Markets

3 Simple Ways to Become a Millionaire

Most millionaires know that it really just comes down to basics. For example, the guy on the right can't believe how much his friend just spent on bread products. Source: Wikimedia Commons.

We tend to think about the road to becoming a millionaire as adventurous, risky, and requiring a great deal of skill or talent. In actuality, most millionaires become rich in a rather, well, boring manner. It's not all about hot tech products or great business ideas -- for most people, acquiring wealth is a much more sedate process.

Becoming a millionaire might be simple, but that doesn't make it easy. It doesn't necessarily require entrepreneurial guts, but it does require patience and fortitude. With these three steps and that willingness to look at the long term, however, almost anyone can do it.

Pay in cash

In other words, do not buy on credit. If you want to accumulate serious wealth, you have to spend less than you earn -- sometimes significantly so -- which means never borrowing for consumption purposes.

To put it in another way: I remember reading somewhere (forgive the vagueness, it was a while back) the comment that being in debt is the opposite of investing. Instead of using your money to make more in the long run, when you take on debt someone is trying to make money on you. That's quite an uncomfortable way of thinking about it, but it makes sense. If you're in debt, you not only have to pay back whatever you borrowed but also interest -- and with the magic of compounding, those totals can add up very quickly.

If you're already in debt, the best thing you can do for yourself is to focus on getting out. This will minimize the damage of paying interest and allow you to kick-start the real work of becoming a millionaire.

Avoid lifestyle inflation

If you're fortunate to be moving up in the world -- getting raises, growing your business -- resist the urge to ratchet up your life accordingly. While it might feel good at first to move into a more luxurious home or drive a nicer car, you'll inevitably get used to it and have to ratchet up again in order to feel good again. This is the sneaky cycle of consumption: The more you buy into it now, the more you'll buy into it later.

Instead, focus on keeping costs down.
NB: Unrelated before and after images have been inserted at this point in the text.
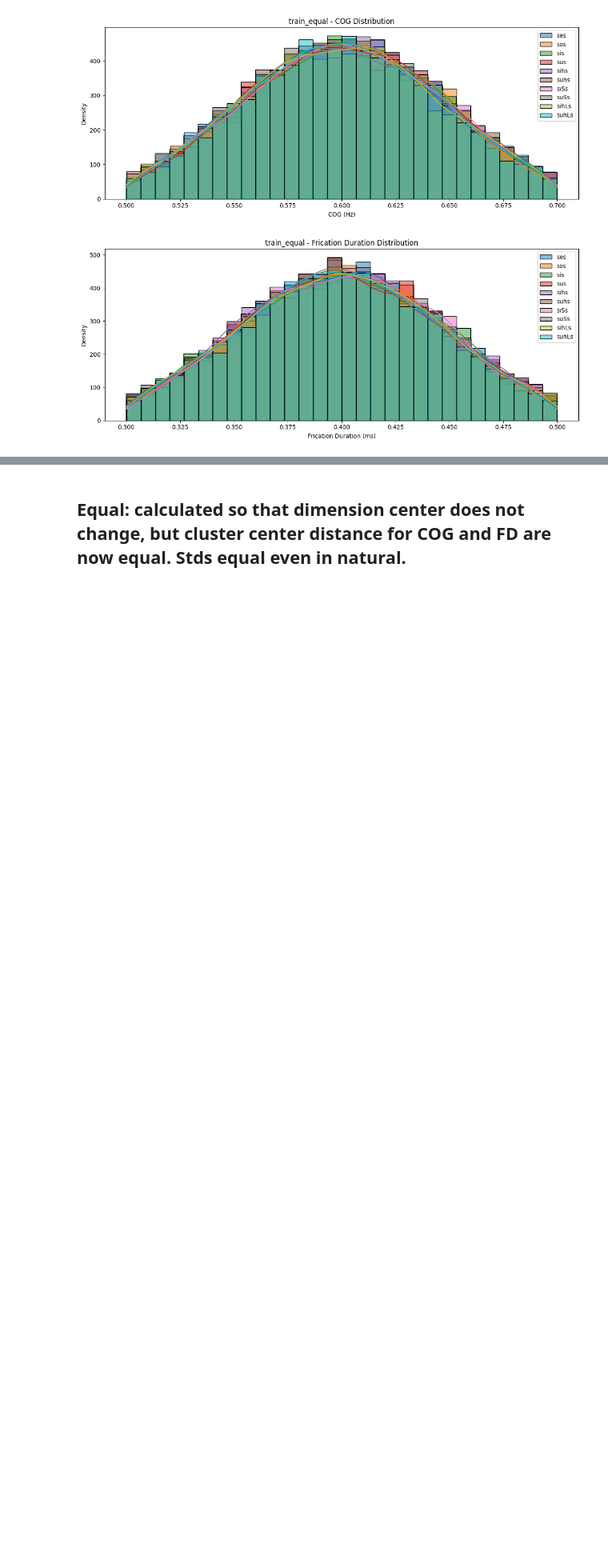
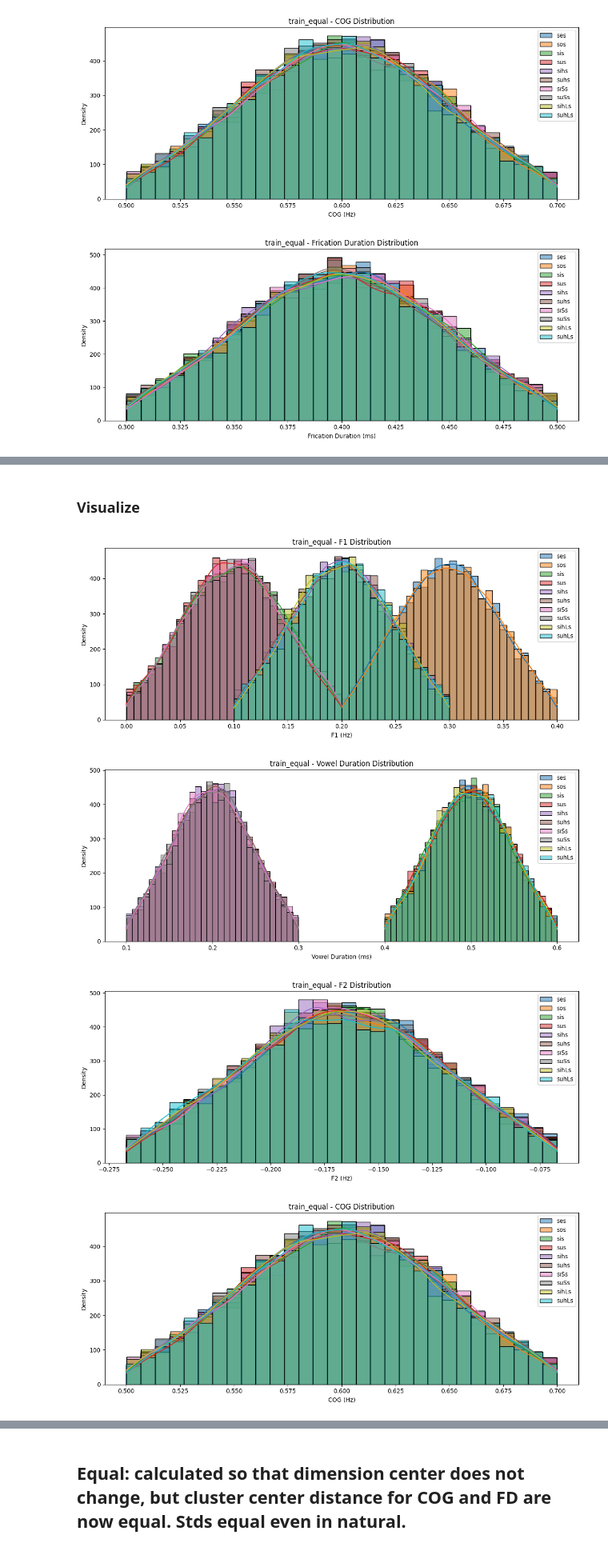
Before and after one commit to Frankalexej/LearnCsld2025, a Jupyter notebook: X_09_data_260425_borrowed_dataVW.ipynb, the cells around one changed output, grey strips where cells are left out. Shown at 80% size. Saved outputs shown, nothing was run; the diff lists cells and outputs as text; code cells hidden in the pictures; blank space fills up the shorter version.

```diff
--- a/X_09_data_260425_borrowed_dataVW.ipynb
+++ b/X_09_data_260425_borrowed_dataVW.ipynb
@@ -319,0 +485,2 @@ plt.show()
+# %% [markdown]
+### Visualize
@@ -319,0 +545,65 @@ plt.show()
+# %%
+import matplotlib.pyplot as plt
+import seaborn as sns
+# plot the distribution of cog and fri_dur for all four words (words together, plot separate by dimension like cog or fri_dur)
+plt.figure(figsize=(12, 5))
+for word in token_dict:
+    # bar plot and kde plot together
+    sns.histplot(token_dict[word][:, 1, 0], bins=30, kde=True, label=word)  # cog is the first dimension of the consonant part
+    # sns.kdeplot(token_dict[word][:, 1, 0], label=word)  # cog is the first dimension of the consonant part
+plt.title(f'{condition} - F1 Distribution')
+plt.xlabel('F1 (Hz)')
+plt.ylabel('Density')
+plt.legend()
+plt.tight_layout()
+plt.show()
+
+plt.figure(figsize=(12, 5))
+for word in token_dict:
+    sns.histplot(token_dict[word][:, 1, 1], bins=30, kde=True, label=word)  # fri_dur is the second dimension of the consonant part
+    # sns.kdeplot(token_dict[word][:, 1, 1], label=word)  # fri_dur is the second dimension of the consonant part
+plt.title(f'{condition} - Vowel Duration Distribution')
+plt.xlabel('Vowel Duration (ms)')
+plt.ylabel('Density')
+plt.legend()
+plt.tight_layout()
+plt.show()
+
+plt.figure(figsize=(12, 5))
+for word in token_dict:
+    # bar plot and kde plot together
+    sns.histplot(token_dict[word][:, 1, 2], bins=30, kde=True, label=word)  # cog is the first dimension of the consonant part
+    # sns.kdeplot(token_dict[word][:, 1, 2], label=word)  # cog is the first dimension of the consonant part
+plt.title(f'{condition} - F2 Distribution')
+plt.xlabel('F2 (Hz)')
+plt.ylabel('Density')
+plt.legend()
+plt.tight_layout()
+plt.show()
+
+plt.figure(figsize=(12, 5))
+for word in token_dict:
+    sns.histplot(token_dict[word][:, 0, 3], bins=30, kde=True, label=word)  # fri_dur is the second dimension of the consonant part
+    # sns.kdeplot(token_dict[word][:, 1, 3], label=word)  # fri_dur is the second dimension of the consonant part
+plt.title(f'{condition} - COG Distribution')
+plt.xlabel('COG (Hz)')
+plt.ylabel('Density')
+plt.legend()
+plt.tight_layout()
+plt.show()
+
+plt.figure(figsize=(12, 5))
+for word in token_dict:
+    sns.histplot(token_dict[word][:, 0, 4], bins=30, kde=True, label=word)  # fri_dur is the second dimension of the consonant part
+    # sns.kdeplot(token_dict[word][:, 2, 4], label=word)  # fri_dur is the second dimension of the consonant part
+plt.title(f'{condition} - Frication Duration Distribution')
+plt.xlabel('Frication Duration (ms)')
+plt.ylabel('Density')
+plt.legend()
+plt.tight_layout()
+plt.show()
+# %% [output]
+[figure, added]
+[figure, added]
+[figure, added]
+[figure, added]
```
Also changed, not shown: parts of 7 cells of this notebook.
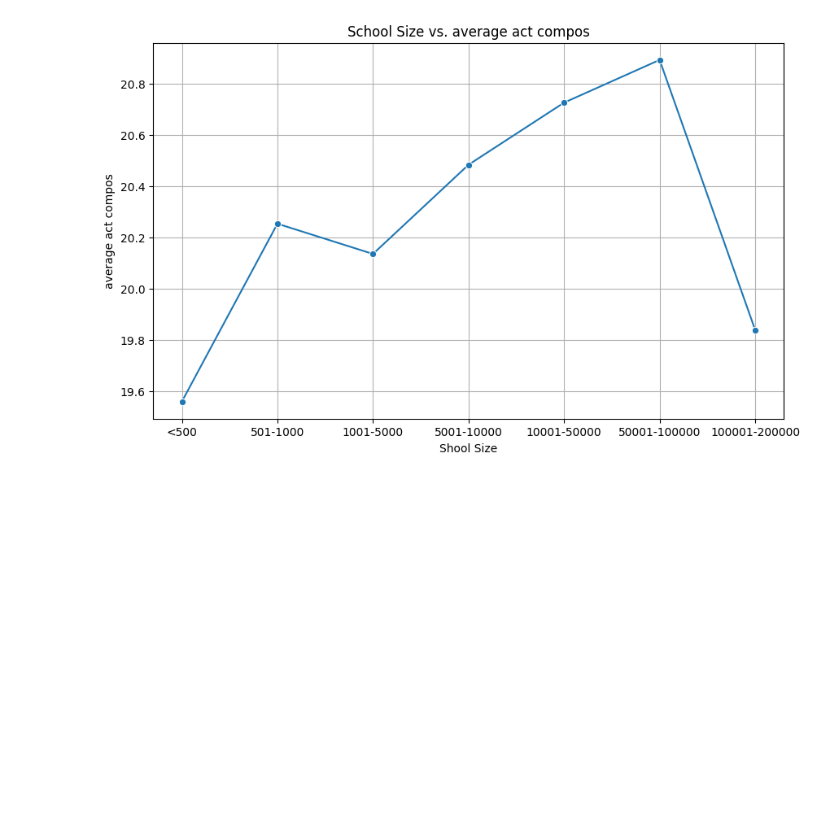
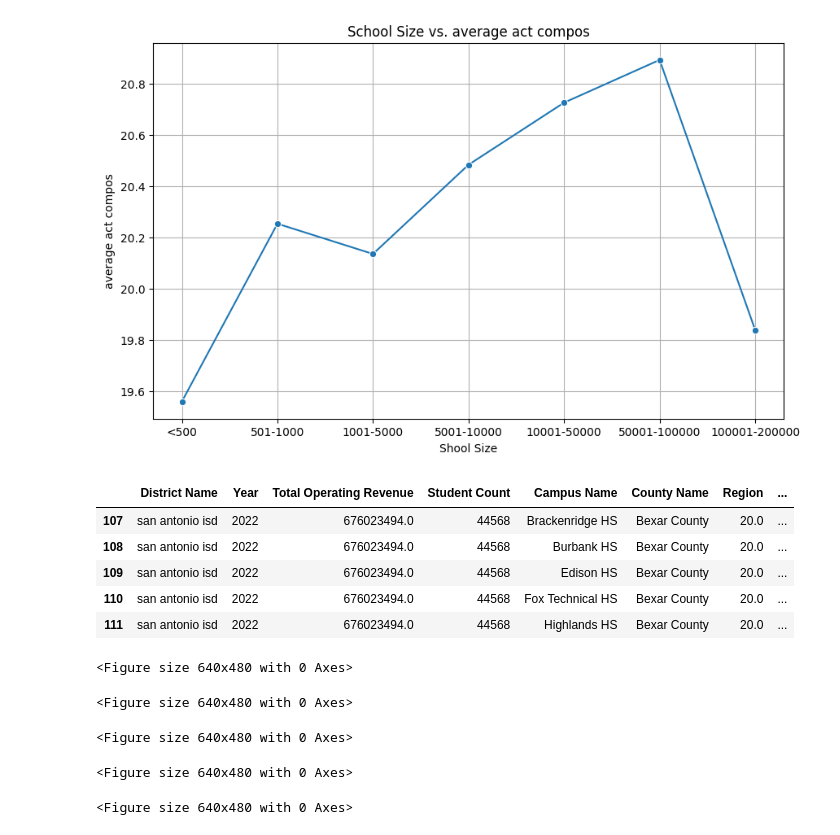
Before and after one commit to Amarilli/TexasISDs, a Jupyter notebook: project_notebook/mariahnotebook.ipynb, the cells around one changed output. Drawn from its saved outputs; the diff is of its cells as text; code cells hidden in the pictures; blank space fills up the shorter version.

Commit message:
merge and images

```diff
--- a/project_notebook/mariahnotebook.ipynb
+++ b/project_notebook/mariahnotebook.ipynb
@@ -454,3 +468,63 @@ plt.savefig("images/sizevact.png")
 plt.show()
 # %% [output]
 [figure]
+# %%
+student_count_top_bottom = ['houston isd', 'dallas isd', 'cypress-fairbanks isd', 'northside isd', 'katy isd',
+                  'cherokee isd','priddy isd','richland springs isd	', 'southland isd','marathon isd']
+
+big_city_schools = ['san antonio isd', 'austin isd', 'fort worth isd' , 'dallas isd', 'houston isd']
+
+# selecting rows based on condition
+student_number_topbottom_5 = score_finance_complete[(score_finance_complete['District Name']).isin(student_count_top_bottom)]
+big_city_school_df =  score_finance_complete[(score_finance_complete["District Name"]).isin(big_city_schools)]
+
+big_city_school_df.head()
+# %% [output]
+|  | District Name | Year | Total Operating Revenue | Student Count | Campus Name | County Name | Region | ... |
+| 107 | san antonio isd | 2022 | 676023494.0 | 44568 | Brackenridge HS | Bexar County | 20.0 | ... |
+| 108 | san antonio isd | 2022 | 676023494.0 | 44568 | Burbank HS | Bexar County | 20.0 | ... |
+| 109 | san antonio isd | 2022 | 676023494.0 | 44568 | Edison HS | Bexar County | 20.0 | ... |
+| 110 | san antonio isd | 2022 | 676023494.0 | 44568 | Fox Technical HS | Bexar County | 20.0 | ... |
+| 111 | san antonio isd | 2022 | 676023494.0 | 44568 | Highlands HS | Bexar County | 20.0 | ... |
+# %%
+#budget vs student count scatter
+stu_num_budget = px.scatter(score_finance_complete, y="Student Count", x="Total Operating Revenue", hover_name="District Name", color="District Name")
+stu_num_budget.show()
+plt.savefig("images/torvstudent.png")
+# %% [output]
+<Figure size 640x480 with 0 Axes>
+# %%
+#Big city vs student count
+big_city_budget = px.scatter(big_city_school_df, y="Student Count", x="Total Operating Revenue", hover_name="District Name", color="District Name")
+big_city_budget.show()
+plt.savefig("images/bigcityvstudent.png")
+# %% [output]
+<Figure size 640x480 with 0 Axes>
+# %%
+# total city
+city_sat_budget = px.scatter(big_city_school_df, x="ACT Compos", y="SAT Total", hover_name="District Name", color="District Name")
+city_sat_budget.show()
+
+plt.savefig("images/cityvactsat.png")
+# %% [output]
+<Figure size 640x480 with 0 Axes>
+# %%
+#tree map for all
+all_fig = px.treemap(score_finance_complete, path=[px.Constant("all"), 'District Name', 'Campus Name'], values='SAT Total')
+
+all_fig.update_traces(root_color="lightgrey")
+all_fig.update_layout(margin = dict(t=50, l=25, r=25, b=25))
+all_fig.show()
+plt.savefig("images/citytree.png")
+# %% [output]
+<Figure size 640x480 with 0 Axes>
+# %%
+#tree map by student count
+fig = px.treemap(student_number_topbottom_5, path=[px.Constant("all"), 'District Name', 'Campus Name'], values='SAT Total')
+
+fig.update_traces(root_color="lightgrey")
+fig.update_layout(margin = dict(t=50, l=25, r=25, b=25))
+fig.show()
+plt.savefig("images/bigcitytree.png")
+# %% [output]
+<Figure size 640x480 with 0 Axes>
```
Also changed, not shown: parts of 7 cells of this notebook, 7 other files.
You can still buy a nice car if you wait until it's a couple of years old, and you can still live a comfortable life in a small house. But whatever you do, focus on costs: Becoming wealthy requires saving money, so the more you can funnel your growing income to savings and investments the better off you'll be.

Better yet, by avoiding the trap of overspending today, you'll make it easier to stay wealthy once you get there.

Become an investor

It's not enough to stuff the money you save under your mattress: Becoming a millionaire is all about investing. With the power of compounding growth you can supercharge your savings and help pave your path to financial freedom.

That means becoming a solid investor and tending to your assets. Whether you prefer to invest in index funds or trade individual stocks, take the time to become educated about investing and build a portfolio that works for you psychologically and practically. There are a few different ways of skinning the investing cat, but the tents that apply to pretty much everyone are simple: diversify, minimize costs, and keep an eye on the long run.

Our motley band of Fools can help fill you in on the rest.

This $19 trillion industry could destroy the Internet

One bleeding-edge technology is about to put the World Wide Web to bed. And if you act right away, it could make you wildly rich. Experts are calling it the single largest business opportunity in the history of capitalism... The Economist is calling it "transformative"... But you'll probably just call it "how I made my millions." Don't be too late to the party -- click here for one stock to own when the Web goes dark.

The article 3 Simple Ways to Become a Millionaire originally appeared on Fool.com.

Try any of our Foolish newsletter services free for 30 days . We Fools may not all hold the same opinions, but we all believe that considering a diverse range of insights makes us better investors. The Motley Fool has a disclosure policy .

Copyright © 1995 - 2015 The Motley Fool, LLC. All rights reserved. The Motley Fool has a disclosure policy .

The views and opinions expressed herein are the views and opinions of the author and do not necessarily reflect those of Nasdaq, Inc.


The views and opinions expressed herein are the views and opinions of the author and do not necessarily reflect those of Nasdaq, Inc.

Other Topics

Stocks

Latest Markets Videos

The Motley Fool

Founded in 1993 in Alexandria, VA., by brothers David and Tom Gardner, The Motley Fool is a multimedia financial-services company dedicated to building the world's greatest investment community. Reaching millions of people each month through its website, books, newspaper column, radio show, television appearances, and subscription newsletter services, The Motley Fool champions shareholder values and advocates tirelessly for the individual investor. The company's name was taken from Shakespeare, whose wise fools both instructed and amused, and could speak the truth to the king -- without getting their heads lopped off.

Learn More